Challenge: to publish daily a colourised photo that has some significance around the day of publication.
Here in Australia the name, Tatanka Iyotanke may not mean anything to you. But you may recall him as Sitting Bull, the warrior Indian, who along with his Sioux tribe was the fodder of Hollywood fabrications foisted upon us as impressionable youths who knew no better in the 1950s and 1960s. The West was always ‘wild’ and the Indians were always cast as the baddies and John Wayne made his fortune out of creating a cowboy mythology, infamous for its mistreatment and stereotyping of Native Americans.
Like his father, Jumping Buffalo, Sitting Bull was regarded as a warrior of great courage and as the Supreme Chief of the Hunkpapa Lakota Sioux Nation, Sitting Bull hoped for peaceful co-existence with the white man. However the discovery of Gold in the Black Hills of Dakota, which was sacred to the tribe, led to the US Government forcing all Indians to live within a ‘Reservation’ so they could have access to the gold.
Sitting Bull refused believing that reservations were like prisons and he would not be “shut up in a corral.” In 1876 Sitting Bull led successful battles against American forces in the Battle of the Rosebud and a week later the now famous Battle at Little Bighorn against General George Armstrong Custer, wiping out the American general and his undermanned force of just over 200 men.
Although the battle is considered one of the greatest victories for the Native Americans in the fight against the United States Army, more troops were soon deployed to South Dakota forcing Sitting Bull to retreat to Canada where he remained for four years. In 1881, Sitting Bull returned and surrendered to the United States. He was then forced to live in a reservation, where he was held prisoner until 1883.
By 1889 Sitting Bull joined other native Americans in taking up the ‘Ghost Dance’, a ceremony aimed at ridding the land of white people and restoring the Native American way of life. Fearing Sitting Bull’s influence on the movement, authorities ordered his arrest.
A gunfight ensued during which six policemen, seven Indians, two horses and Sitting Bull were all killed on this day, December 15, 1890. He was 59 years old.
You can listen to and watch the tragic tale of Sitting Bull, in this clever little 3 minute video clip put together very succinctly by talented musician and artist, Jeffrey Lewis.

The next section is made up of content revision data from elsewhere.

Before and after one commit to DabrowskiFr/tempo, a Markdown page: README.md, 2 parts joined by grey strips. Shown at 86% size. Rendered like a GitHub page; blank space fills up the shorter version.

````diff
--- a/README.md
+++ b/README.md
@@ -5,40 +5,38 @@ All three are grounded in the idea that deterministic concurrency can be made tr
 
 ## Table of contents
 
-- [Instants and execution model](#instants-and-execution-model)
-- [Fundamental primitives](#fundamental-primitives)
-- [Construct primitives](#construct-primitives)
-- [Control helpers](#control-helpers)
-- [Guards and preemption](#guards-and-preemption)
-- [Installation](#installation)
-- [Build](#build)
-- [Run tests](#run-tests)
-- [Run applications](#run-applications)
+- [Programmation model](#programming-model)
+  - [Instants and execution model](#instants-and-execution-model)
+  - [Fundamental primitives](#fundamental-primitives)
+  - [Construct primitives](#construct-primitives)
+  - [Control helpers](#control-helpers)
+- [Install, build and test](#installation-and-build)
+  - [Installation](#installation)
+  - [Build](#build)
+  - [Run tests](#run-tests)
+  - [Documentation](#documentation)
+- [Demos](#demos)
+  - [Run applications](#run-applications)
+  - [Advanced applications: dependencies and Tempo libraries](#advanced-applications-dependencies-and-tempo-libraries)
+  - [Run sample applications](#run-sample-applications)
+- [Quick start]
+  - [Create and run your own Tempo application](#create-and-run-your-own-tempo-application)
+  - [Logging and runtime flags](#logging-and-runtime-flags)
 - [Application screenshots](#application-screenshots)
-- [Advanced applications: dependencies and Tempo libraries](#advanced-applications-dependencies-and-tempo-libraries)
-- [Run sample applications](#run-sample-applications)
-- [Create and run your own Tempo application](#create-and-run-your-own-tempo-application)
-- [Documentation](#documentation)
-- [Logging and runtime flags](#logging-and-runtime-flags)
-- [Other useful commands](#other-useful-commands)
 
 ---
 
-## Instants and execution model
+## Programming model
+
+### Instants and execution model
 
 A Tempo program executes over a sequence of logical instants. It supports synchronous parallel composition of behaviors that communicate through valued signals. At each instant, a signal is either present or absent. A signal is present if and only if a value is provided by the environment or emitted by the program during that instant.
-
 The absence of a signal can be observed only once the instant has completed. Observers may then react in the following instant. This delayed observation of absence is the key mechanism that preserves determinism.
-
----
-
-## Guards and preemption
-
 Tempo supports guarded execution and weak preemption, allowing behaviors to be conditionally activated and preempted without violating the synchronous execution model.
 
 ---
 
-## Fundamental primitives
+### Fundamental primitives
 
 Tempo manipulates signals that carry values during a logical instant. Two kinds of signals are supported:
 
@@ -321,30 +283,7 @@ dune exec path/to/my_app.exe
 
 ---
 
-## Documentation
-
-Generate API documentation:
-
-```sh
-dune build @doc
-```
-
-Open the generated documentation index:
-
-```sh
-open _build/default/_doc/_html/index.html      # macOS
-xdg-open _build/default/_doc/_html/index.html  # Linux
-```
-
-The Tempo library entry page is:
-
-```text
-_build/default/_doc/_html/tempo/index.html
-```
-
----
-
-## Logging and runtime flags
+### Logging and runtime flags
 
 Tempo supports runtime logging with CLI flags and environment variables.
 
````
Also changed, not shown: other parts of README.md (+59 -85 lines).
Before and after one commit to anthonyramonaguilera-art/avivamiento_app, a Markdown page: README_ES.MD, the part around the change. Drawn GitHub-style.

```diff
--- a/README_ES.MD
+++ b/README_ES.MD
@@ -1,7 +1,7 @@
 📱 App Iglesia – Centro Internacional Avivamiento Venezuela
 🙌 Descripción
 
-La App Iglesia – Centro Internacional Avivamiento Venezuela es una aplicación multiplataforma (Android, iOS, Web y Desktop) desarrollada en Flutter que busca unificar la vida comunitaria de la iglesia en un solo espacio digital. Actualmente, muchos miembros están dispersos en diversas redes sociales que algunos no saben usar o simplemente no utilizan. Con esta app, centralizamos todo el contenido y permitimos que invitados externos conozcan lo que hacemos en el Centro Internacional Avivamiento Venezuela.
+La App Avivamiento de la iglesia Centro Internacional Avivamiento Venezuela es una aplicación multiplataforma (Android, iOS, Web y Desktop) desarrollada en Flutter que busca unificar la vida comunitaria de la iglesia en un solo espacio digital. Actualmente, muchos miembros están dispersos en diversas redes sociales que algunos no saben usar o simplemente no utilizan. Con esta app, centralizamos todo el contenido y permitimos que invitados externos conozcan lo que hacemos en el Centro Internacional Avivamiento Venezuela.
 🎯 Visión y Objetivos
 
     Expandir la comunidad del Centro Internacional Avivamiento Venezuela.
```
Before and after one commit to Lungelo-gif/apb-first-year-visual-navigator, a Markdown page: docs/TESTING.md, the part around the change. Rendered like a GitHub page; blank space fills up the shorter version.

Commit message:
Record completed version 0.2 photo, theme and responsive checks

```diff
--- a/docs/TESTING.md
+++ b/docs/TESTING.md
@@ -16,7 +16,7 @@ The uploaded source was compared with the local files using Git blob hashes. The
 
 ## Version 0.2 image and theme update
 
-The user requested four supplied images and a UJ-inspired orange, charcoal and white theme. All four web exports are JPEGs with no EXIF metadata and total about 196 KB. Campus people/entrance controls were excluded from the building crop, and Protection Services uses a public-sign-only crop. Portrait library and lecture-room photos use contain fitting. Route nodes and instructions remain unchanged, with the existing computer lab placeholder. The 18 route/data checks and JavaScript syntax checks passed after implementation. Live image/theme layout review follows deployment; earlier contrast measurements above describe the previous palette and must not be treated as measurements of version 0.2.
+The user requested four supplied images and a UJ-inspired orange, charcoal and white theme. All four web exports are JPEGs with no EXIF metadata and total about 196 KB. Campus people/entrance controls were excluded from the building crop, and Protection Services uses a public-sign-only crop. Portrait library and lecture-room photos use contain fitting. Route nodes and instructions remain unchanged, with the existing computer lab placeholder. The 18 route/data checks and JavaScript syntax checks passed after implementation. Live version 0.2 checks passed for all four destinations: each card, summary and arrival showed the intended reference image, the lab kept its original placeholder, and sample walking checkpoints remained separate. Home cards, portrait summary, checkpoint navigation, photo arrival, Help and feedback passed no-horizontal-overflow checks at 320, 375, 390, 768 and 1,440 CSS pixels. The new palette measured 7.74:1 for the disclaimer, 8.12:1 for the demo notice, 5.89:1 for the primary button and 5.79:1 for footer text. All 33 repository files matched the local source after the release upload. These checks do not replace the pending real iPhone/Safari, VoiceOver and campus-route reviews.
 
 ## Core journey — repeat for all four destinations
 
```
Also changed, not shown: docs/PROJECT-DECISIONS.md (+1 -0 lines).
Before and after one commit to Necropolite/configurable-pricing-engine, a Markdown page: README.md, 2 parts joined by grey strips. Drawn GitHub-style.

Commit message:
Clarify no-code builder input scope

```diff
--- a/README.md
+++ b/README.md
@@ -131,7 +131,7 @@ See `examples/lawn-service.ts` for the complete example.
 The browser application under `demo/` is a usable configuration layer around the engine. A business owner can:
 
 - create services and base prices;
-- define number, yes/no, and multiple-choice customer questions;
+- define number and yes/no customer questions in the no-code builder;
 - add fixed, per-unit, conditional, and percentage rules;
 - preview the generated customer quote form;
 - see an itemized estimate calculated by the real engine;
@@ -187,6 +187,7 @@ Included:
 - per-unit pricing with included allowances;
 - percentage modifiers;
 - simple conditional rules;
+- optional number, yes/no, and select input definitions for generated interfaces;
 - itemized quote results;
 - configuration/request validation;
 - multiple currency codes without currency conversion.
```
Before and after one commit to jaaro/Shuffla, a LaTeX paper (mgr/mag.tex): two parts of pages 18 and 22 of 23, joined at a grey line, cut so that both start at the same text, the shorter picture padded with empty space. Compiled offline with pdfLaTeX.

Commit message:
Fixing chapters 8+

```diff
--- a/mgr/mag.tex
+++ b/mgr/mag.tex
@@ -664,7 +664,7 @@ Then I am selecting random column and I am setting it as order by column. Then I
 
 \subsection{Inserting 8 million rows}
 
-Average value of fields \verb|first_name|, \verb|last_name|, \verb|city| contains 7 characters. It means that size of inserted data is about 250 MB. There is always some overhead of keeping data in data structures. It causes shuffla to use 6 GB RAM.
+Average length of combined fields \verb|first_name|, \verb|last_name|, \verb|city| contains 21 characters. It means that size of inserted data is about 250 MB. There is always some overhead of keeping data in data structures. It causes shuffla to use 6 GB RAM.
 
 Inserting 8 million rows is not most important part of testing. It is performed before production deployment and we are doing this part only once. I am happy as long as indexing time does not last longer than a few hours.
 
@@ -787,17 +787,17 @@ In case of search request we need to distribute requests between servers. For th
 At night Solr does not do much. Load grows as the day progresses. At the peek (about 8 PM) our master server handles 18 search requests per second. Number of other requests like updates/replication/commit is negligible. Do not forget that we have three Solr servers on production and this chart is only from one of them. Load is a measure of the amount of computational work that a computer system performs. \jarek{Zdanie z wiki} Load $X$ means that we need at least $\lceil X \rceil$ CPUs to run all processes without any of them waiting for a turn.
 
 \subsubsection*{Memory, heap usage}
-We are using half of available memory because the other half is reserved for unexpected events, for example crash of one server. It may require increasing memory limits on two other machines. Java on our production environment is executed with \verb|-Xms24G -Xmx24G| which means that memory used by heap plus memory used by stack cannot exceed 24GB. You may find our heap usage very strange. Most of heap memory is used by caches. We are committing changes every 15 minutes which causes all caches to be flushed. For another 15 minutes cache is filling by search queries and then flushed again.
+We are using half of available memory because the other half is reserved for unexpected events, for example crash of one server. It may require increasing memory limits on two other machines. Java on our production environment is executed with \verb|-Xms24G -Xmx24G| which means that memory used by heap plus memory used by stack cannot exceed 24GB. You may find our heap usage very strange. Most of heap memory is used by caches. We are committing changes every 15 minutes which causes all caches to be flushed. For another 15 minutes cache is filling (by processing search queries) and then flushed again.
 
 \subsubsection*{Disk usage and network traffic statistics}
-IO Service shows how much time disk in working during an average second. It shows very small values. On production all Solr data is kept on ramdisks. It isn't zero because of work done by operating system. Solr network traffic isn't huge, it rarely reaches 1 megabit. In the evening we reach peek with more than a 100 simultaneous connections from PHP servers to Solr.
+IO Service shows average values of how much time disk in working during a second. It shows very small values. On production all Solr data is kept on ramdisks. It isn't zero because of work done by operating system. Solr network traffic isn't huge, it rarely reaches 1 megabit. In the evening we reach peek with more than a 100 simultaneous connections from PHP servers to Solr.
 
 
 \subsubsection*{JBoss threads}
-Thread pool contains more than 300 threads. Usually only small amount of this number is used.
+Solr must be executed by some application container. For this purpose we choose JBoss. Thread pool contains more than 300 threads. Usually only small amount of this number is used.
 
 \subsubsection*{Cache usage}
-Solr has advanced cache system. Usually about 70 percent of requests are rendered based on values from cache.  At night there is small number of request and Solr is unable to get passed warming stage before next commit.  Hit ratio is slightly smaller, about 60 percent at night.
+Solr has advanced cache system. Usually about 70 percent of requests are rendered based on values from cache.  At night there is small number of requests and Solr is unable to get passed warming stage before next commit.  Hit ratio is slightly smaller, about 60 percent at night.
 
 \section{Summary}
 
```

“No white man controls our footsteps. If we must die, we die defending our rights.” – Tatanka Iyotanke / Sitting Bull